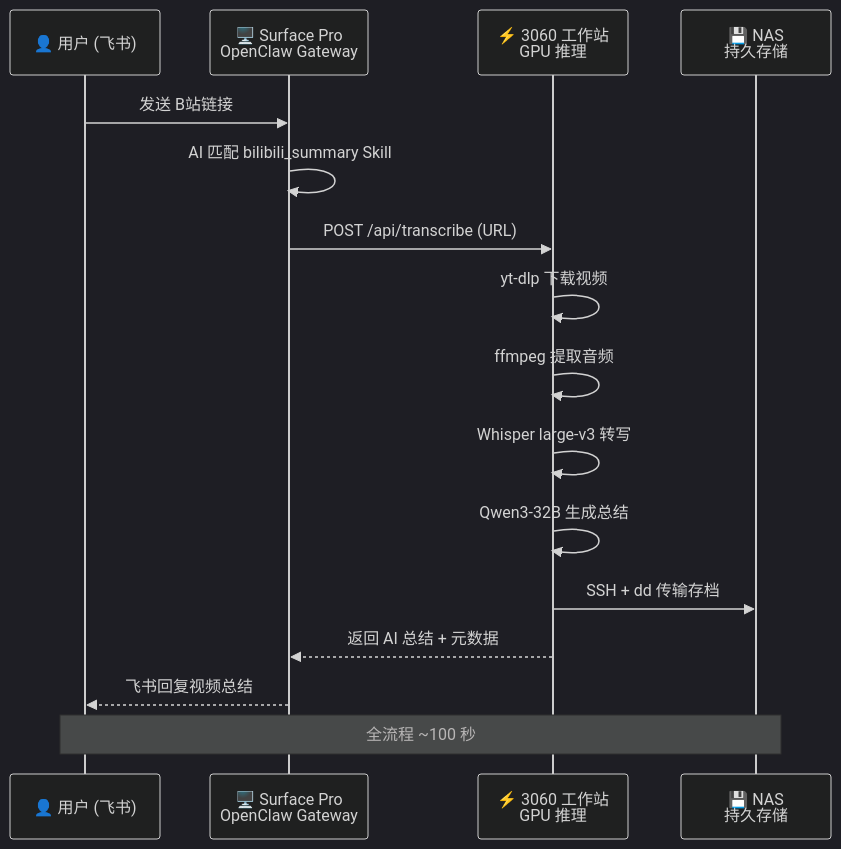
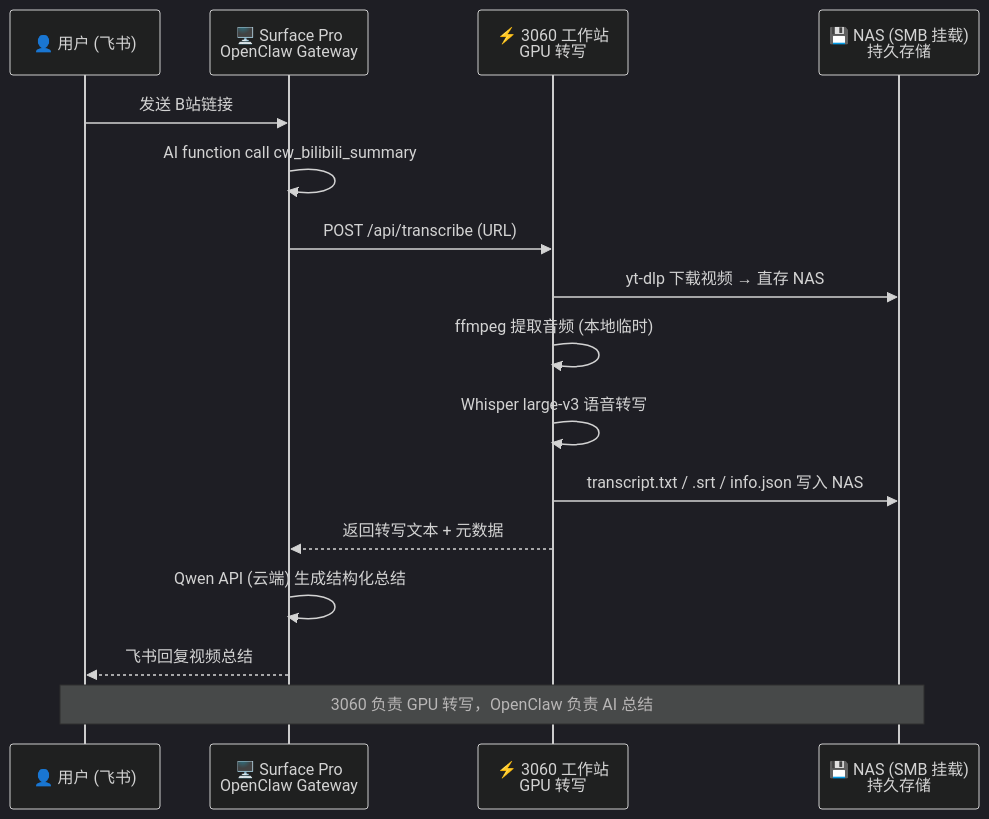
Before and after one commit to chenweidu666/OpenClaw-Private-AI: the second of 2 diagrams in README.md, drawn with Mermaid (dark theme). The commit also changed other lines of this file and 2 other files, not shown here.

First line of the commit message:
docs: bilibili v6架构重构(3060转写+Qwen API总结) + NAS SMB挂载优化

````diff
--- a/README.md
+++ b/README.md
@@ -77,19 +77,19 @@
 ```mermaid
 sequenceDiagram
     participant U as 👤 用户 (飞书)
     participant S as 🖥️ Surface Pro<br/>OpenClaw Gateway
-    participant G as ⚡ 3060 工作站<br/>GPU 推理
-    participant N as 💾 NAS<br/>持久存储
+    participant G as ⚡ 3060 工作站<br/>GPU 转写
+    participant N as 💾 NAS (SMB 挂载)<br/>持久存储
 
     U->>S: 发送 B站链接
-    S->>S: AI 匹配 bilibili_summary Skill
+    S->>S: AI function call cw_bilibili_summary
     S->>G: POST /api/transcribe (URL)
-    G->>G: yt-dlp 下载视频
-    G->>G: ffmpeg 提取音频
-    G->>G: Whisper large-v3 转写
-    G->>G: Qwen3-32B 生成总结
-    G->>N: SSH + dd 传输存档
-    G-->>S: 返回 AI 总结 + 元数据
+    G->>N: yt-dlp 下载视频 → 直存 NAS
+    G->>G: ffmpeg 提取音频 (本地临时)
+    G->>G: Whisper large-v3 语音转写
+    G->>N: transcript.txt / .srt / info.json 写入 NAS
+    G-->>S: 返回转写文本 + 元数据
+    S->>S: Qwen API (云端) 生成结构化总结
     S-->>U: 飞书回复视频总结
-    Note over U,N: 全流程 ~100 秒
+    Note over U,N: 3060 负责 GPU 转写，OpenClaw 负责 AI 总结
 ```
````
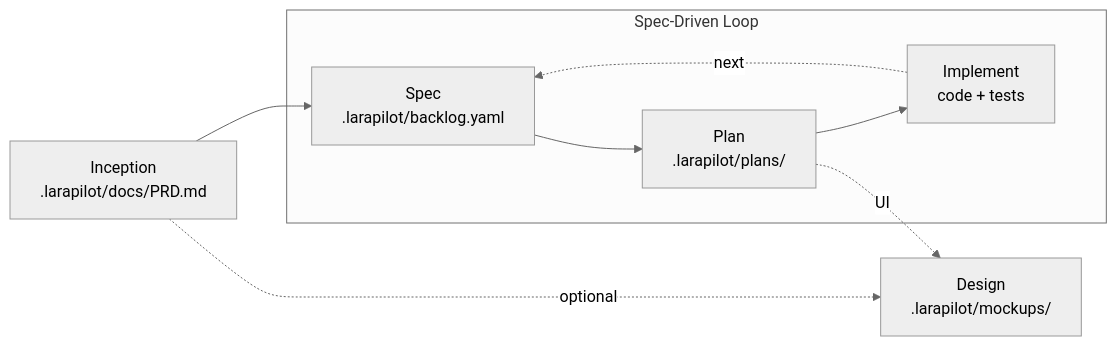
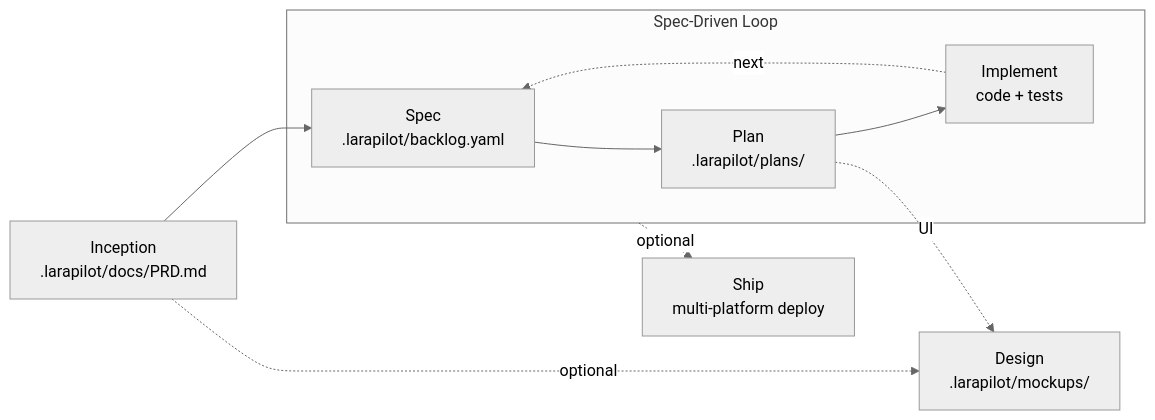
One commit to andreapollastri/larapilot changed the diagram in README.md. Above: the diagram before and after it, drawn with Mermaid (neutral theme). The commit also changed other lines of this file and 12 other files, not shown here.

````diff
--- a/README.md
+++ b/README.md
@@ -204,13 +207,15 @@
 ```mermaid
 flowchart LR
     I["Inception<br/>.larapilot/docs/PRD.md"] --> S
     I -. optional .-> D["Design<br/>.larapilot/mockups/"]
 
     subgraph Loop["Spec-Driven Loop"]
         S["Spec<br/>.larapilot/backlog.yaml"] --> P["Plan<br/>.larapilot/plans/"]
         P --> IM["Implement<br/>code + tests"]
         IM -. next .-> S
     end
 
+    Loop -. optional .-> SH["Ship<br/>multi-platform deploy"]
+
     P -. UI .-> D
 ```
````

....................

_WORK ITEM_
Retype the whole listing word for word. Skip the pictures.

_RESPONSE AREA_
Before and after one commit to chenweidu666/OpenClaw-Private-AI: the second of 2 diagrams in README.md, drawn with Mermaid (dark theme). The commit also changed other lines of this file and 2 other files, not shown here.

First line of the commit message:
docs: bilibili v6架构重构(3060转写+Qwen API总结) + NAS SMB挂载优化

````diff
--- a/README.md
+++ b/README.md
@@ -77,19 +77,19 @@
 ```mermaid
 sequenceDiagram
     participant U as 👤 用户 (飞书)
     participant S as 🖥️ Surface Pro<br/>OpenClaw Gateway
-    participant G as ⚡ 3060 工作站<br/>GPU 推理
-    participant N as 💾 NAS<br/>持久存储
+    participant G as ⚡ 3060 工作站<br/>GPU 转写
+    participant N as 💾 NAS (SMB 挂载)<br/>持久存储
 
     U->>S: 发送 B站链接
-    S->>S: AI 匹配 bilibili_summary Skill
+    S->>S: AI function call cw_bilibili_summary
     S->>G: POST /api/transcribe (URL)
-    G->>G: yt-dlp 下载视频
-    G->>G: ffmpeg 提取音频
-    G->>G: Whisper large-v3 转写
-    G->>G: Qwen3-32B 生成总结
-    G->>N: SSH + dd 传输存档
-    G-->>S: 返回 AI 总结 + 元数据
+    G->>N: yt-dlp 下载视频 → 直存 NAS
+    G->>G: ffmpeg 提取音频 (本地临时)
+    G->>G: Whisper large-v3 语音转写
+    G->>N: transcript.txt / .srt / info.json 写入 NAS
+    G-->>S: 返回转写文本 + 元数据
+    S->>S: Qwen API (云端) 生成结构化总结
     S-->>U: 飞书回复视频总结
-    Note over U,N: 全流程 ~100 秒
+    Note over U,N: 3060 负责 GPU 转写，OpenClaw 负责 AI 总结
 ```
````
One commit to andreapollastri/larapilot changed the diagram in README.md. Above: the diagram before and after it, drawn with Mermaid (neutral theme). The commit also changed other lines of this file and 12 other files, not shown here.

````diff
--- a/README.md
+++ b/README.md
@@ -204,13 +207,15 @@
 ```mermaid
 flowchart LR
     I["Inception<br/>.larapilot/docs/PRD.md"] --> S
     I -. optional .-> D["Design<br/>.larapilot/mockups/"]
 
     subgraph Loop["Spec-Driven Loop"]
         S["Spec<br/>.larapilot/backlog.yaml"] --> P["Plan<br/>.larapilot/plans/"]
         P --> IM["Implement<br/>code + tests"]
         IM -. next .-> S
     end
 
+    Loop -. optional .-> SH["Ship<br/>multi-platform deploy"]
+
     P -. UI .-> D
 ```
````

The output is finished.